SUPPLIED MATERIAL
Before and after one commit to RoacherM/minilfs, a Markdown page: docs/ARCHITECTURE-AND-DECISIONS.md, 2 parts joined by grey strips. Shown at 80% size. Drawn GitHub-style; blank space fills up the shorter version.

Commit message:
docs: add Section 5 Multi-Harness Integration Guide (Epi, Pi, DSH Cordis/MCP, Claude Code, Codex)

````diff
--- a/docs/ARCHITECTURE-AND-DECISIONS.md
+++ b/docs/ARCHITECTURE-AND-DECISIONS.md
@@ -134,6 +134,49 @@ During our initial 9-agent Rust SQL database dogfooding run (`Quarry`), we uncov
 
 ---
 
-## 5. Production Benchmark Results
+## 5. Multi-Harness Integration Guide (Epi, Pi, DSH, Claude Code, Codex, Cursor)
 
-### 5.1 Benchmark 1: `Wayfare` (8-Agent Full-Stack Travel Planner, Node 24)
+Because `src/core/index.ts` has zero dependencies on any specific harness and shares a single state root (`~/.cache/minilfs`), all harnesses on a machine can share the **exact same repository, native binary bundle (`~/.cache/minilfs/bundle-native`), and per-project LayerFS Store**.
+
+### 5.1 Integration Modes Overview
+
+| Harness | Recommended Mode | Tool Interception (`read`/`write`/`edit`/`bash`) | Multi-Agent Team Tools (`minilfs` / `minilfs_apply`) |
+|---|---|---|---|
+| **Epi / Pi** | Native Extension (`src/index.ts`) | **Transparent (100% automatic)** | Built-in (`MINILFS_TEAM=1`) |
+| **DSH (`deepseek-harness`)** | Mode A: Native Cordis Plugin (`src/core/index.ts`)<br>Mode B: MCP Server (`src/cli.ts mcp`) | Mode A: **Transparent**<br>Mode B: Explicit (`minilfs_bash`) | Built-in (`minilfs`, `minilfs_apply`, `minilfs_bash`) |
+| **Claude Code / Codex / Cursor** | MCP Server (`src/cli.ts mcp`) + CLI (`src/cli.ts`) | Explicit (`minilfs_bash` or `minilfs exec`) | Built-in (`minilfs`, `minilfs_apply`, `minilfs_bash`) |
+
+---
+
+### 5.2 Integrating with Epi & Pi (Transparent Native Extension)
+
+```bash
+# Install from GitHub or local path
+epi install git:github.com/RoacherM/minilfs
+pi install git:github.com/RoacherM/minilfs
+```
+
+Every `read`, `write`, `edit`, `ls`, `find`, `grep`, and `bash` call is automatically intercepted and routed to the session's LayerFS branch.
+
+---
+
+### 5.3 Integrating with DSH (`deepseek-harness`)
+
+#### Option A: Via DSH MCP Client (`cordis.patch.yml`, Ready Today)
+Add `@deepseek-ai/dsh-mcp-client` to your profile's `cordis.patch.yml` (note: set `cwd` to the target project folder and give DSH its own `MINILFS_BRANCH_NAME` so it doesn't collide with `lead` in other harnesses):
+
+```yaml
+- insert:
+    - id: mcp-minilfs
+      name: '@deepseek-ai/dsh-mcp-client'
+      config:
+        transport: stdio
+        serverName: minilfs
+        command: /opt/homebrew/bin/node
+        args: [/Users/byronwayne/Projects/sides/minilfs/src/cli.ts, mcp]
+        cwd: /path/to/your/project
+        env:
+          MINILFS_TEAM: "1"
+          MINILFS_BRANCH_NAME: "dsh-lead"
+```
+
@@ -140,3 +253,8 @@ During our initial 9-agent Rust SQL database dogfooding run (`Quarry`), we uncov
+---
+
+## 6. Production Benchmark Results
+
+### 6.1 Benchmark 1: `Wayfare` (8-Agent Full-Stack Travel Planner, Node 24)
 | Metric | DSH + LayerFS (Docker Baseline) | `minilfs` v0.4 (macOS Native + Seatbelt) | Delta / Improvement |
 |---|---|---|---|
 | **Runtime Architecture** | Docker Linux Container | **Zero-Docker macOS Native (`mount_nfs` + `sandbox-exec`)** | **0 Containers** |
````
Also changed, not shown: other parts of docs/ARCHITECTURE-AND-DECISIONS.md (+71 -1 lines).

TASK STATEMENT
Filter the records down to the lines that contain the string "index", and copy those lines.

SOLVED EXERCISE
+Because `src/core/index.ts` has zero dependencies on any specific harness and shares a single state root (`~/.cache/minilfs`), all harnesses on a machine can share the **exact same repository, native binary bundle (`~/.cache/minilfs/bundle-native`), and per-project LayerFS Store**.
+| **Epi / Pi** | Native Extension (`src/index.ts`) | **Transparent (100% automatic)** | Built-in (`MINILFS_TEAM=1`) |
+| **DSH (`deepseek-harness`)** | Mode A: Native Cordis Plugin (`src/core/index.ts`)<br>Mode B: MCP Server (`src/cli.ts mcp`) | Mode A: **Transparent**<br>Mode B: Explicit (`minilfs_bash`) | Built-in (`minilfs`, `minilfs_apply`, `minilfs_bash`) |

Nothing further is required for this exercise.